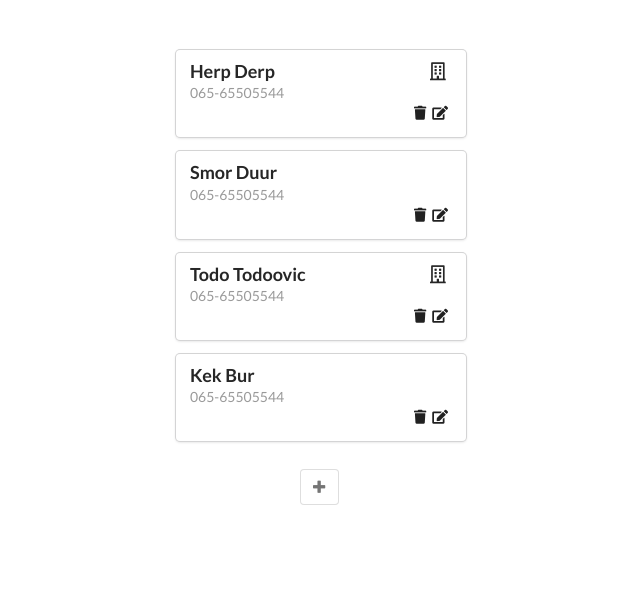
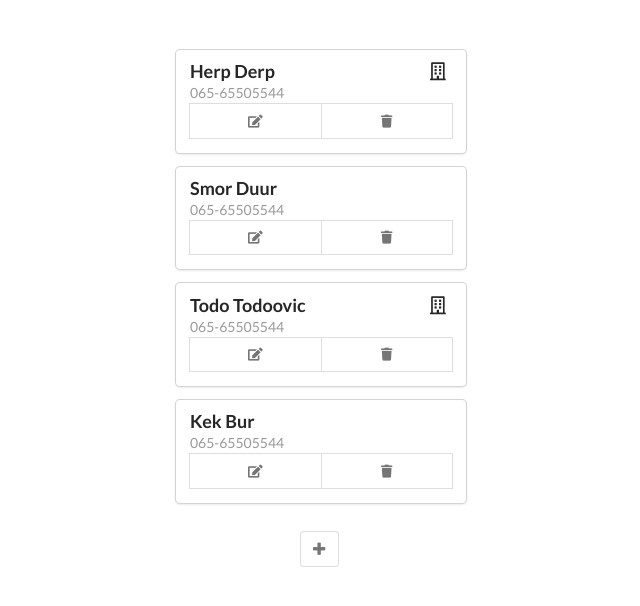
Before and after one commit to bVNyDUKE/phonebook-vue, a Vue app: page / in a window 1280 px wide. Shown: the top 606 px of the page, without its empty margins (319-959 px from the left). Built offline with nearby package versions, Linux system fonts and the light colour scheme.

Commit message:
button config

```diff
--- a/src/components/AddNewEntry.vue
+++ b/src/components/AddNewEntry.vue
@@ -20,16 +20,16 @@
                         <input type='text' v-model="number" @input="validateForm" >
                     </div>
                     <div class='inline fields'>
-                            <div class="ui radio checkbox">
-                                <input type='radio' name='category' value='Home' checked='checked' v-model="category">
+                            <div class="ui radio">
+                                <input type='radio' name='category' value='Home' v-model="category">
                                 <label>Home <i class="home icon"></i></label>
                             </div>
-                            <div class="ui radio checkbox">
+                            <div class="ui radio">
                                 <input type='radio' name='category' value='Work' v-model="category">
                                 <label>Work <i class="building icon"></i></label>
                             </div>
                     </div>
-                    <div class='ui buttons'>
+                    <div class='ui buttons attached'>
                         <button class='ui blue button' v-on:click="sendForm">
                             Create
                         </button>
@@ -50,7 +50,7 @@ export default {
             firstName: '',
             lastName: '',
             number: '',
-            category: 0,
+            category: 'Home',
             isCreating: false,
             error: [],
         }
--- a/src/components/ContactEntry.vue
+++ b/src/components/ContactEntry.vue
@@ -10,13 +10,23 @@
             <div class='meta'>
                 {{ contact.number }}
             </div>
-            <div class='extra content'>
+            <!-- <div class='extra content'>
                 <span class='right floated edit icon' v-on:click="toggleForm(contact)">
                     <i class='edit icon'></i>
                 </span>
                 <span class='right floated trash icon' v-on:click="deleteEntry(contact)">
                     <i class='trash icon'></i>
                 </span>
+            </div> -->
+            <div class='extra content'>
+            <div class="ui small basic icon buttons attached">
+                <button class="ui basic button" @click="toggleForm(contact)">
+                    <i class="edit icon"></i>
+                </button>
+                <button class="ui basic button" @click="deleteEntry(contact)">
+                    <i class="trash icon"></i>
+                </button>
+            </div>
             </div>
         </div>
         <!-- form for editing !-->
@@ -39,7 +49,7 @@
                         Save
                     </button>
                     <button class='ui red button' v-on:click="cancelEdit(contact)">
-                        Close
+                        Cancel
                     </button>
                 </div>
             </div>
```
- - - - -
* What is required *
Word for word, copy all the entries above, but with no pictures.

* Solution for this problem *
Before and after one commit to bVNyDUKE/phonebook-vue, a Vue app: page / in a window 1280 px wide. Shown: the top 606 px of the page, without its empty margins (319-959 px from the left). Built offline with nearby package versions, Linux system fonts and the light colour scheme.

Commit message:
button config

```diff
--- a/src/components/AddNewEntry.vue
+++ b/src/components/AddNewEntry.vue
@@ -20,16 +20,16 @@
                         <input type='text' v-model="number" @input="validateForm" >
                     </div>
                     <div class='inline fields'>
-                            <div class="ui radio checkbox">
-                                <input type='radio' name='category' value='Home' checked='checked' v-model="category">
+                            <div class="ui radio">
+                                <input type='radio' name='category' value='Home' v-model="category">
                                 <label>Home <i class="home icon"></i></label>
                             </div>
-                            <div class="ui radio checkbox">
+                            <div class="ui radio">
                                 <input type='radio' name='category' value='Work' v-model="category">
                                 <label>Work <i class="building icon"></i></label>
                             </div>
                     </div>
-                    <div class='ui buttons'>
+                    <div class='ui buttons attached'>
                         <button class='ui blue button' v-on:click="sendForm">
                             Create
                         </button>
@@ -50,7 +50,7 @@ export default {
             firstName: '',
             lastName: '',
             number: '',
-            category: 0,
+            category: 'Home',
             isCreating: false,
             error: [],
         }
--- a/src/components/ContactEntry.vue
+++ b/src/components/ContactEntry.vue
@@ -10,13 +10,23 @@
             <div class='meta'>
                 {{ contact.number }}
             </div>
-            <div class='extra content'>
+            <!-- <div class='extra content'>
                 <span class='right floated edit icon' v-on:click="toggleForm(contact)">
                     <i class='edit icon'></i>
                 </span>
                 <span class='right floated trash icon' v-on:click="deleteEntry(contact)">
                     <i class='trash icon'></i>
                 </span>
+            </div> -->
+            <div class='extra content'>
+            <div class="ui small basic icon buttons attached">
+                <button class="ui basic button" @click="toggleForm(contact)">
+                    <i class="edit icon"></i>
+                </button>
+                <button class="ui basic button" @click="deleteEntry(contact)">
+                    <i class="trash icon"></i>
+                </button>
+            </div>
             </div>
         </div>
         <!-- form for editing !-->
@@ -39,7 +49,7 @@
                         Save
                     </button>
                     <button class='ui red button' v-on:click="cancelEdit(contact)">
-                        Close
+                        Cancel
                     </button>
                 </div>
             </div>
```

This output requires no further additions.